Cayman - It really depends on your long term plan. My plan is coastal cruising ? weekenders and learning
for the next 5+ years. Then I want to buy the boat to retire on. That boat will cruise
SEA and perhaps Australia
. No Pacific, Indian Ocean
or Atlantic crossings for me. That boat has to be a tropical "pleasure" boat that I can live on. I am sure it is either a 38+ Cat or a 40+ Pilothouse design. I can't imagine not looking out over the water
from my living room.
We bought the "smallest' boat we could that has "bigger" boat systems. Inboard engine
, on-board water
, lights etc. I partnered with a great guy and so the fixed costs are divided by 2 and I have an enthusiastic sailing buddy.
Our boat is 27 feet long. Often we have 8 people on board for day sails
. We have never slept more than 4 on board for a weekend. There is not a huge supply of boats here so we were somewhat limited in choice. In hindsight I would have waited for a 30 footer. The 3 feet makes almost no difference in sailing difficulty but the 3 feet and more importantly extra beam make a lot of difference. Again this is a boat I plan to keep 5+ years and the 3 feet is about the only complaint I have.

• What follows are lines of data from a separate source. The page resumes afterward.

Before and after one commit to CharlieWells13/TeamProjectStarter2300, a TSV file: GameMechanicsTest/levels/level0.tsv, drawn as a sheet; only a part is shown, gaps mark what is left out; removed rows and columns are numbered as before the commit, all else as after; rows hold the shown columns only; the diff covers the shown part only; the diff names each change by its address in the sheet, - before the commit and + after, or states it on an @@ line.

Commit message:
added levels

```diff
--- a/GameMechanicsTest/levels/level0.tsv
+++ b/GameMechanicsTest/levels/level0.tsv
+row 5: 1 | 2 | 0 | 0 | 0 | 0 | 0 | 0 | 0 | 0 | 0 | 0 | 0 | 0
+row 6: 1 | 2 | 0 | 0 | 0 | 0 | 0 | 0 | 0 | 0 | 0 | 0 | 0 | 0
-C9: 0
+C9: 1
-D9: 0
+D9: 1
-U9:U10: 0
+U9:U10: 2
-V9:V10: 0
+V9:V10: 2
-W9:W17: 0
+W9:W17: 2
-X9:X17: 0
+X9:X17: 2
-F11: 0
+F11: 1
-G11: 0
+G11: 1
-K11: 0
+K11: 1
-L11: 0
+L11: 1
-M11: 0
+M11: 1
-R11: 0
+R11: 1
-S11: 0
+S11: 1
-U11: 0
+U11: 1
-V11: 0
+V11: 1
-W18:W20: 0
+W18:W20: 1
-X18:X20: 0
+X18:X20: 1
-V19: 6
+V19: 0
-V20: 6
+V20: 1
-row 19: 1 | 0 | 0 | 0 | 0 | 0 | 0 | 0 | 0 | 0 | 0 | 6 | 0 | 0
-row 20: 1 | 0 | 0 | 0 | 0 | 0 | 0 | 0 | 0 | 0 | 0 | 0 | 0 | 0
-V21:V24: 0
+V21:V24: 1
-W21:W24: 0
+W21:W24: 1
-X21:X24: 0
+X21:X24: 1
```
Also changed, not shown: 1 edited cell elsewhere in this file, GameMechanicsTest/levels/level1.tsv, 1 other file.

We get tempted to look at 32-38 footers but I know unless the boat is a really sweet deal and I don't lose money
swapping out Relax Lah! it doesn't make sense. We'll keep looking because 5 years is a long time and with our handicap and boat speed we are always last to the bar after the club twighlight races and that sucks - LOL.
Here's the best news - We bought the boat for $10k US and have put about another $4k into it. We have sailed 2-3 times a week since March and are having an absolute blast. That's 100 days on the water or about $140 per day. Divided by 2 this arrangement means I am sailing for $70 per day if the boat is a total loss. When we sell the boat our costs will go to practically nothing.
Here's a couple of thoughts that I went through or learned.
1/ Get a boat that has a bit of a following and online groups- catalina
etc. "Unique" boats are nice but harder to sell and way harder to support. On our Maxi
there are very few people in the world I can ask questions of.
2/ Make sure the standing rigging
and engine are in good shape. Either before you buy or put the money in right away. These are the big ticket items. A failure of any of these could overcome the entire value of the boat.
3/ Headsail furler
. The second best thing on our boat. We are underway in 5 minutes. It makes after work sails
a no brainer. We wouldn't go out as much and probably never during the week without the furling
headsail and lazy jack system on the main.
4/ Good prop. This is the best thing on our boat. We replaced the folding prop with a MaxProp feathering prop and it changed the whole experience. Motoring speed went from 3 knots to 5.5 knots and makes crappy days bearable.
The final piece is don't second guess yourself. There is no perfect boat. That's why there are so many different designs. Get one that fits your "realistic" usage over the next 3-5 years and then pull the trigger and have fun.